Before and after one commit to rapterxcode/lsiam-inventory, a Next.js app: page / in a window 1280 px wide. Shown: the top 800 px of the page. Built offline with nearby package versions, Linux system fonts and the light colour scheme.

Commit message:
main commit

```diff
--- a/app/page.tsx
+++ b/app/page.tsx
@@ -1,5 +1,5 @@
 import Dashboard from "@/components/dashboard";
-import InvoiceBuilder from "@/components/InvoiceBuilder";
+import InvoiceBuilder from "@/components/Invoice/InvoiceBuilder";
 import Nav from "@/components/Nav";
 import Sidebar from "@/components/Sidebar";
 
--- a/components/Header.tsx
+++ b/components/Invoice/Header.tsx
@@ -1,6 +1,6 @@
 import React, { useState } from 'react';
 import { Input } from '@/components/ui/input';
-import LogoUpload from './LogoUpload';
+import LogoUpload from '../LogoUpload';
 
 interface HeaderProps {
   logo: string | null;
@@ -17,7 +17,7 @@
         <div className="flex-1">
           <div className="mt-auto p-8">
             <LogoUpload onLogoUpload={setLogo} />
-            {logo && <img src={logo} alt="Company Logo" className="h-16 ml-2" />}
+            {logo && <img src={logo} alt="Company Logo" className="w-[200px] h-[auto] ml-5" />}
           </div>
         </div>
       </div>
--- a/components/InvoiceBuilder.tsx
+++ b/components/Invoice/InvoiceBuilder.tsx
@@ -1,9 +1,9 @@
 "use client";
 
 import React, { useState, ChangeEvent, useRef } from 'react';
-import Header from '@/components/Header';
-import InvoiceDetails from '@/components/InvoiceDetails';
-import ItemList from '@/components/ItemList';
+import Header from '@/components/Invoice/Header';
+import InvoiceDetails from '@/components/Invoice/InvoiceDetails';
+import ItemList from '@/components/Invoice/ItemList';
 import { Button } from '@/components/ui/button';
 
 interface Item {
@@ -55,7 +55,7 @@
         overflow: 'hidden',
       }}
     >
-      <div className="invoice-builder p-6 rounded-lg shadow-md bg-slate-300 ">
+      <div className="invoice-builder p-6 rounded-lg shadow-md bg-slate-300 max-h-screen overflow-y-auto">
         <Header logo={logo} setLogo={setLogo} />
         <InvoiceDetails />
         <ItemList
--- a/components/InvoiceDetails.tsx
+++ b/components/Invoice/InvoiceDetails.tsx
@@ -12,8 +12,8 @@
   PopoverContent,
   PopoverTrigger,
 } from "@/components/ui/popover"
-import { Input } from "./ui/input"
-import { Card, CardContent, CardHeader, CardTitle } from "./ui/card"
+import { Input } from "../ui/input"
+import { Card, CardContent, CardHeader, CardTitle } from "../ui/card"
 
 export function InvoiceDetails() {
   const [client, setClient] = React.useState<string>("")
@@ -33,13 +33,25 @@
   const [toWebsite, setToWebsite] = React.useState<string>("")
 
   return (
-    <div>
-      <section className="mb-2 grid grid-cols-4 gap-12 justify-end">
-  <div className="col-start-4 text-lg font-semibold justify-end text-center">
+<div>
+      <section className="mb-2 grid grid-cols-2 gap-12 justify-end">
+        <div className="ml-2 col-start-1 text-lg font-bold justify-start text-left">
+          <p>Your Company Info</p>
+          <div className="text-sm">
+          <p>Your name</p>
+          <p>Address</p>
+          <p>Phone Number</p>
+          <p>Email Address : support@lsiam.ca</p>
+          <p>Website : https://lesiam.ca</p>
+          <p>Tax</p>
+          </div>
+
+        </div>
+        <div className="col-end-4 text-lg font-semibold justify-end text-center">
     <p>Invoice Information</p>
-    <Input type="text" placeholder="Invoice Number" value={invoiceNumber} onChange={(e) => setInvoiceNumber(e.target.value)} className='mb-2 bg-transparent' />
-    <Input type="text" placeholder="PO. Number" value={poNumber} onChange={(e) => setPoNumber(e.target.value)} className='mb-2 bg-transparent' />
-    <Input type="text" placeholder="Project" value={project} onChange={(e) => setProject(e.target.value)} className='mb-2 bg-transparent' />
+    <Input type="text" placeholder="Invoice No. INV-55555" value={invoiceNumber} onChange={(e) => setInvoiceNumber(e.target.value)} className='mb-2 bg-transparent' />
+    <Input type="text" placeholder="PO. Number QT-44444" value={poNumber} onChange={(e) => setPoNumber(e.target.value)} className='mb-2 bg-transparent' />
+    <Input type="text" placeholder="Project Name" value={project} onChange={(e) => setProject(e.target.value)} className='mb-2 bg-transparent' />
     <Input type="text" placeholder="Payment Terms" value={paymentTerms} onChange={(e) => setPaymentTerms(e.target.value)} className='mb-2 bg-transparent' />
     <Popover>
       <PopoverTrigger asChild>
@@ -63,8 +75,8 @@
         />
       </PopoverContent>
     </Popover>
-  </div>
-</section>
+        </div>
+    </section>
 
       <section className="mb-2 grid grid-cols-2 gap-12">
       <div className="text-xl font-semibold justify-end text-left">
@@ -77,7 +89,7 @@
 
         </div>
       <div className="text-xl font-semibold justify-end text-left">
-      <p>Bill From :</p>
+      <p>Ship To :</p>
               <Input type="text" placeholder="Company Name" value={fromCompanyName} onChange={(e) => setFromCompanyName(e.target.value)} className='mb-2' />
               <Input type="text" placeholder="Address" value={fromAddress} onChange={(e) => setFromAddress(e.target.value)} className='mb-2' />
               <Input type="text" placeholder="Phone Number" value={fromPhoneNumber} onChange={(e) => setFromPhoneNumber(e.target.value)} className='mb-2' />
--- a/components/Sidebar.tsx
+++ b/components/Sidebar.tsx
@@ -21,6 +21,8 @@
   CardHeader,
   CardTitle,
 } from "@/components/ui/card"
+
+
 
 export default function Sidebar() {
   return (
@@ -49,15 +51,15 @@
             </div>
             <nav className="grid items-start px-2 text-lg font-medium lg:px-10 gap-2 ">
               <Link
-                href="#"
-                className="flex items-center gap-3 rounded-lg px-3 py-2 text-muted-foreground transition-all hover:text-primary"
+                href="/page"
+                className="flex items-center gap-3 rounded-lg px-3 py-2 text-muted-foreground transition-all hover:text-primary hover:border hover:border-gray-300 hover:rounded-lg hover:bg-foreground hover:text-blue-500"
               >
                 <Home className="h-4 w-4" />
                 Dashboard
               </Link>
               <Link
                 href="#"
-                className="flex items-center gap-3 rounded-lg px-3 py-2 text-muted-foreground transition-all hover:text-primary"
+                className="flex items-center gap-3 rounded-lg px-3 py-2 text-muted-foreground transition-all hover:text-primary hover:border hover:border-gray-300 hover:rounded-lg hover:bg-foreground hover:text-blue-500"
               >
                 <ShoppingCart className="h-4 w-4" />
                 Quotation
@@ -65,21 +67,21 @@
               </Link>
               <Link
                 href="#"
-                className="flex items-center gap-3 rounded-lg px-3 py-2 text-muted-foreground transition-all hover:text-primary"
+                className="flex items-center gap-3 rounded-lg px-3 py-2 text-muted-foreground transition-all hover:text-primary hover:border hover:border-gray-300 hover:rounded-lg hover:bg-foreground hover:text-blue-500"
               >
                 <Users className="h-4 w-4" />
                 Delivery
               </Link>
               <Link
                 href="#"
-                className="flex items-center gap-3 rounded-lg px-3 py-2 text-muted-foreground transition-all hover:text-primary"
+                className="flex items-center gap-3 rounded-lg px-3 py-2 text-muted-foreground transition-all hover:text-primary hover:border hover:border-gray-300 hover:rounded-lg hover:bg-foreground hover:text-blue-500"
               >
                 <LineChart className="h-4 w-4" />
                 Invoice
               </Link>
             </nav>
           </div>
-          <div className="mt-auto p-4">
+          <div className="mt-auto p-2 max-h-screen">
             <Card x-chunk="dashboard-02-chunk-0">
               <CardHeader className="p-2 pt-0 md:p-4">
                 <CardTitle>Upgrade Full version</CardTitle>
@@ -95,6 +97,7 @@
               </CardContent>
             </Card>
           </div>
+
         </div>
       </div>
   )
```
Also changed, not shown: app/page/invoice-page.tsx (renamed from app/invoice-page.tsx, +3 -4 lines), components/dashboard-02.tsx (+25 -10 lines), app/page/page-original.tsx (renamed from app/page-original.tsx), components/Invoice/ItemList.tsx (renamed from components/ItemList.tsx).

────────────────

Every line of the listing that includes the word "LogoUpload" forms the answer.

SOLUTION TO THE EXERCISE:
-import LogoUpload from './LogoUpload';
+import LogoUpload from '../LogoUpload';
             <LogoUpload onLogoUpload={setLogo} />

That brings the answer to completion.